Managers are responsible for streamlining and organising operations and processes wherever possible. This reduces the chance of errors in processes and makes tasks simpler for all staff in an organisation. It also helps managers and leadership teams see weaknesses and vulnerabilities in the process that managers can adjust to enhance efficiency.
Depending on the industry that a manager is in, their organisational tasks will differ. In an office environment, it may involve more technical organisation. For example, a marketing manager may be responsible for creating spreadsheets and trackers that employees can use to document their tasks. In contrast, a warehouse manager may be more focused on physical organisation. For example, they might ensure that tools and equipment are well-organised and easily accessible.
Other managerial responsibilities and roles
While we've discussed five key managerial responsibilities, the role of a manager can typically include the below roles and responsibilities too:
- Hiring and staffing of new employees
- Contributing to leadership meetings
- Maintaining awareness of commercial and business objectives
- Translating business goals into the team and individual goals

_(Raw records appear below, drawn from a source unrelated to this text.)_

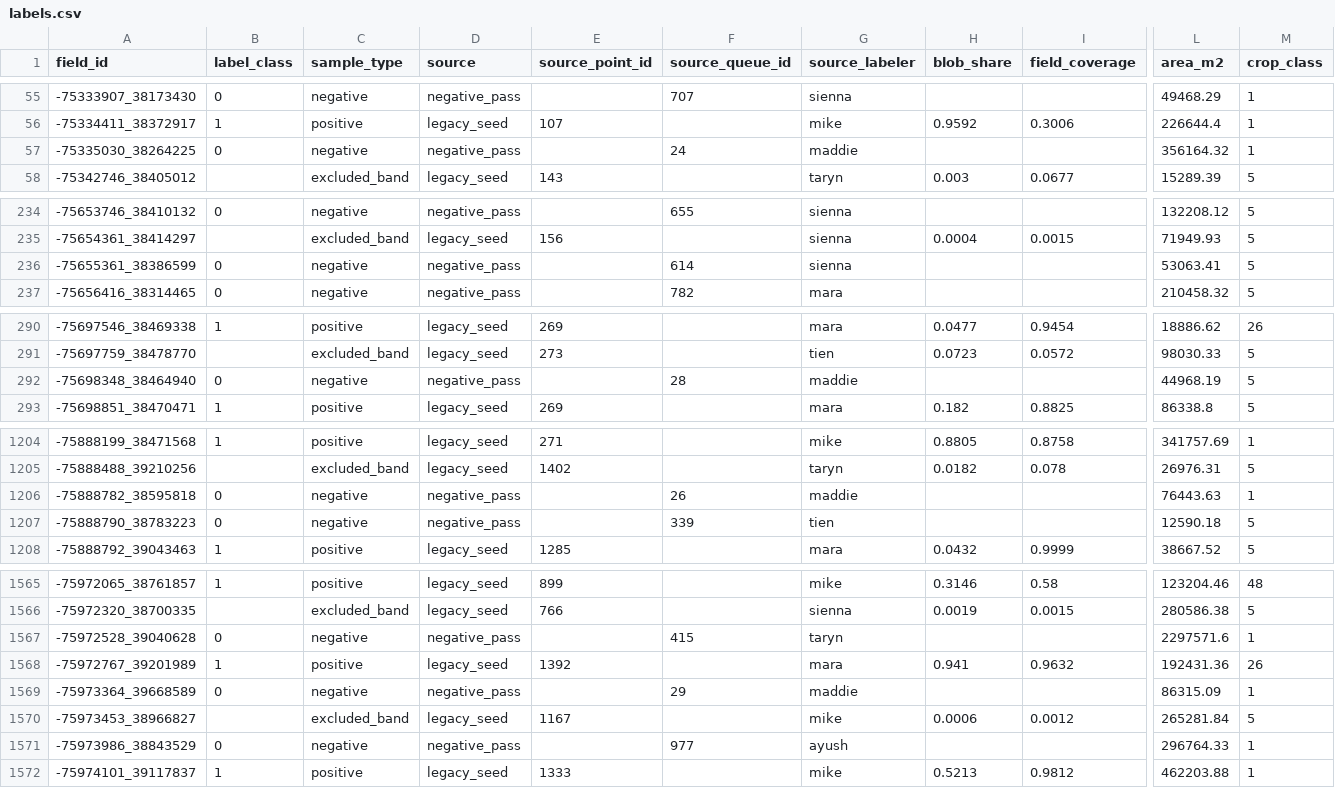
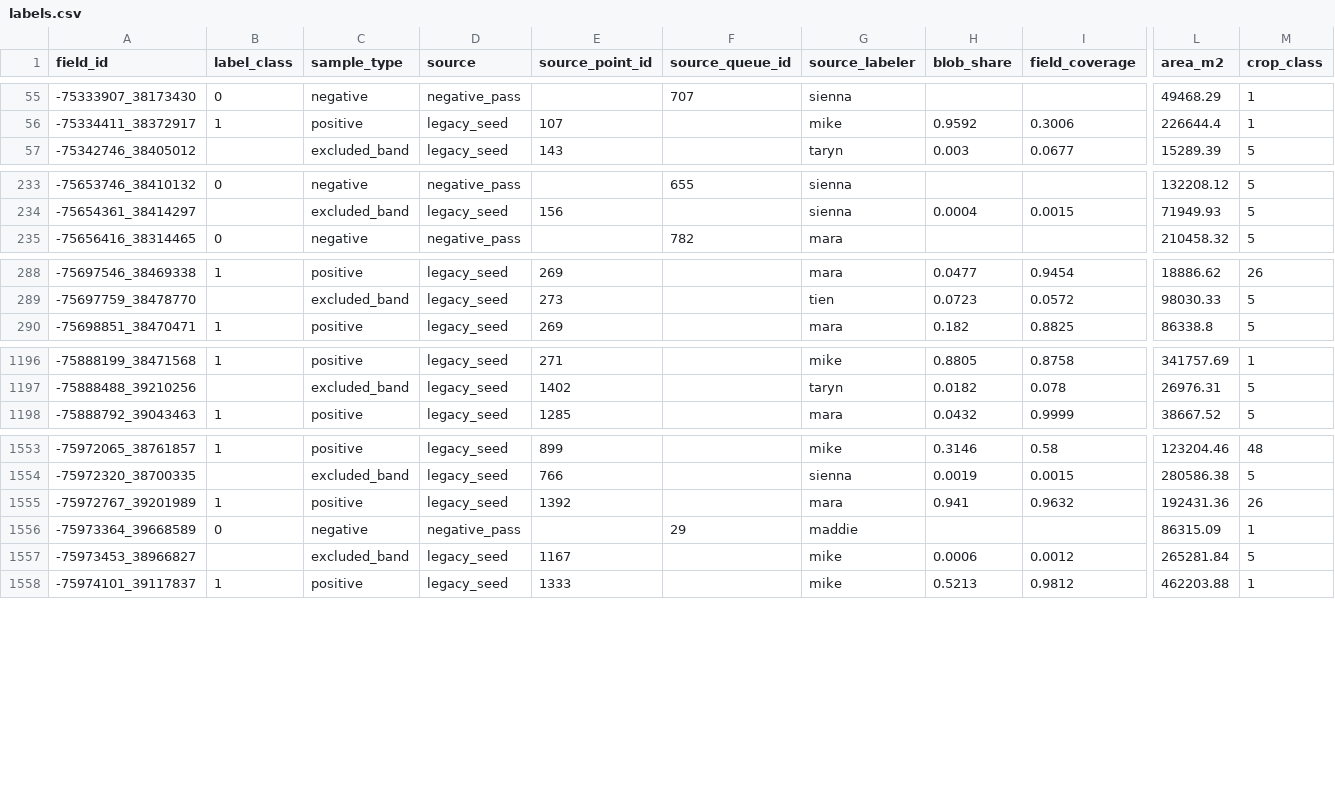
Before and after one commit to Aysinghal/agwa-irrigation-modeling, a CSV file: data/labels.csv, drawn as a sheet; only a part is shown, gaps mark what is left out; rows hold the shown columns only; the diff covers the shown part only; the diff names each change by its address in the sheet, - before the commit and + after, or states it on an @@ line.

```diff
--- a/data/labels.csv
+++ b/data/labels.csv
-row 57: -75335030_38264225 | 0 | negative | negative_pass |  | 24 | maddie |  |  | 356164.32 | 1
-row 236: -75655361_38386599 | 0 | negative | negative_pass |  | 614 | sienna |  |  | 53063.41 | 5
-row 292: -75698348_38464940 | 0 | negative | negative_pass |  | 28 | maddie |  |  | 44968.19 | 5
-row 1206: -75888782_38595818 | 0 | negative | negative_pass |  | 26 | maddie |  |  | 76443.63 | 1
-row 1207: -75888790_38783223 | 0 | negative | negative_pass |  | 339 | tien |  |  | 12590.18 | 5
-row 1567: -75972528_39040628 | 0 | negative | negative_pass |  | 415 | taryn |  |  | 2297571.6 | 1
-row 1571: -75973986_38843529 | 0 | negative | negative_pass |  | 977 | ayush |  |  | 296764.33 | 1
```
Also changed, not shown: 7 removed rows elsewhere in this file, 4 other files.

- Dealing with performance problems and terminations
- Supporting problem resolution and decision making
- Administering and approving paid time off or staff absence

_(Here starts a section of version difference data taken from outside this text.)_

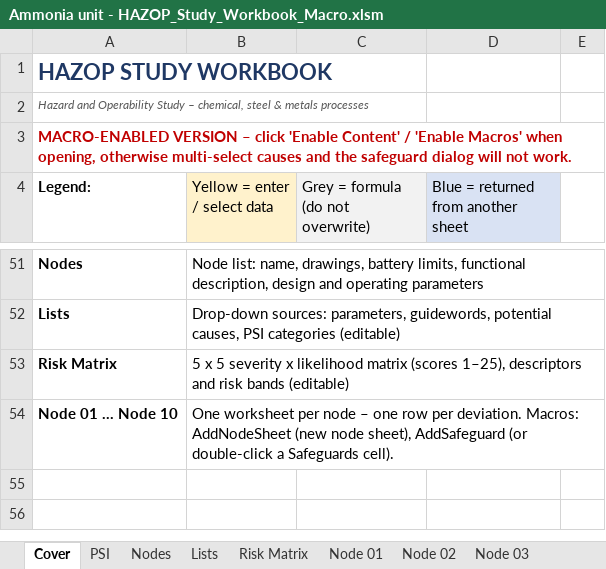
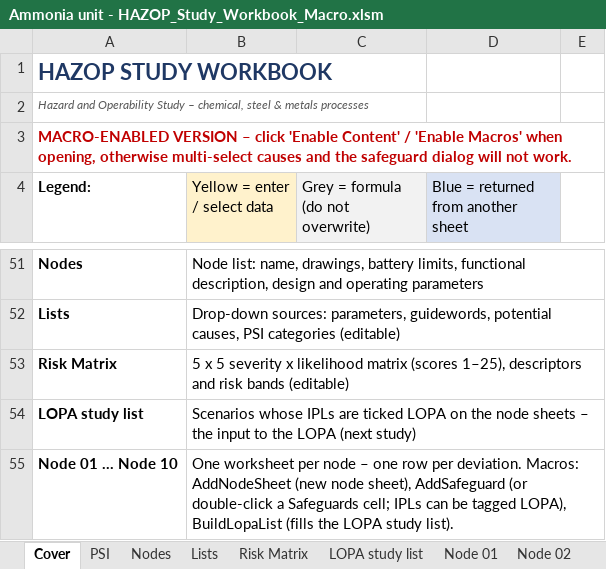
Before and after one commit to ChrisPienaarThree/process-safety-toolkit, an Excel workbook: Examples/Ammonia Unit PHA/Ammonia unit - HAZOP_Study_Workbook_Macro.xlsm, sheet Cover, drawn as a sheet; only a part is shown, gaps mark what is left out; values as stored, in another font and other column widths than the file's, no borders; addresses are those after the commit; the diff names each change by its address in the sheet, - before the commit and + after, or states it on an @@ line.

```diff
--- a/Examples/Ammonia Unit PHA/Ammonia unit - HAZOP_Study_Workbook_Macro.xlsm (sheet Cover)
+++ b/Examples/Ammonia Unit PHA/Ammonia unit - HAZOP_Study_Workbook_Macro.xlsm (sheet Cover)
+sheet tab: LOPA study list
+row 54: LOPA study list | Scenarios whose IPLs are ticked LOPA on the node sheets – the input to the LOPA (next study)
-B55 (Yellow = enter / select data): …a Safeguards cell).
+B55 (Yellow = enter / select data): …a Safeguards cell; IPLs can be tagged LOPA), BuildLopaList (fills the LOPA study list).
```
Also changed, not shown: sheet Lists, sheet Node 06, sheet Node 07, sheet Node 08, sheet Node 09, sheet Node 10, 5 more sheets, Examples/Ammonia Unit PHA/Ammonia unit - HAZOP_Study_Workbook.xlsx, Examples/Propane Storage and Dilution PHA/Propane storage - HAZOP_Study_Workbook.xlsx, 46 other files.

- Acting as a liaison between the departments and stakeholder or directors
- Monitoring and controlling expenses and budgets
- Tracking and reporting results to senior management

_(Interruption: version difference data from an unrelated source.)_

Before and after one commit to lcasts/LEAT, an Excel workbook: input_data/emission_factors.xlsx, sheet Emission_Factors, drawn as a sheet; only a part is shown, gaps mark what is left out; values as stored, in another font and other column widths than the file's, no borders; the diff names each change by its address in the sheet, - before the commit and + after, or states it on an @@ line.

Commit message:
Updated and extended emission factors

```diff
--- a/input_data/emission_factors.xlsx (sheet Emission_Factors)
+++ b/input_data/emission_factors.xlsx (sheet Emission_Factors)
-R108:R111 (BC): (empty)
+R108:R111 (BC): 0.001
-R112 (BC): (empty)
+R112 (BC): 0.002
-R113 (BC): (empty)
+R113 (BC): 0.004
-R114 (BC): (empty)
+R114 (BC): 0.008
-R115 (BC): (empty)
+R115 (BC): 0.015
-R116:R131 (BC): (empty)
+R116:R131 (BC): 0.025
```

Relevant skills for a manager
There are some relevant skills for a manager to succeed in completing the managerial responsibilities mentioned in this article. Managers typically have to set priorities, motivate their team members, and oversee their department's work. Regardless of the technical work they're in, the majority of managers can benefit from the below soft skills:
Managing people requires strong interpersonal skills, which refer to one's ability to build and sustain positive relationships with others. This skill is particularly useful when your team is in need of encouragement and motivation to undertake their daily tasks. Managers can lean on their interpersonal skills to resolve situations of conflict to maintain healthy working relationships throughout the department. When employees have a positive relationship with their managers, they can work more effectively and be happier at their place of employment.
Every day, managers utilise effective communication skills as they come into contact with many professionals that are prepared to take direction. These professionals can clearly communicate the expectations and tasks to the teams they manage. Managers are also often required to communicate with other departments and senior management on more broad business aspects. Therefore managers can develop the ability to communicate to a diverse range of people both in person and through digital platforms.
Collaboration and teamwork skills
Managers often play the role of team facilitator and act as role model for the team to work together. As a leader, they have to collaborate with their team members on projects and tasks. Collaboration and teamwork skills are valuable for a manager to be successful in their role. Having strong teamwork skills can set the tone for their team to work together in a healthy, practical and functional way.
Managers are often the link between leaders and employees. Managers are typically responsible for knowing the business goals and objectives and implementing strategies to accomplish them. They may rely on their business knowledge to plan their team's work and tasks in ways that align with business objectives. For example, a manager may be responsible for staffing employees to different operational tasks. If they're aware of the processes that make the company the most profit, they can favour these processes when distributing the staff.
Multitasking is the key behind successful project management. Not only do managers oversee the structure of their department or team, but they can direct each member throughout each stage of a project. Managers require strong project management skills to organise and structure operations effectively. Productive project management means managers gain visibility of the operations so they can make necessary adjustments for a successful team and project.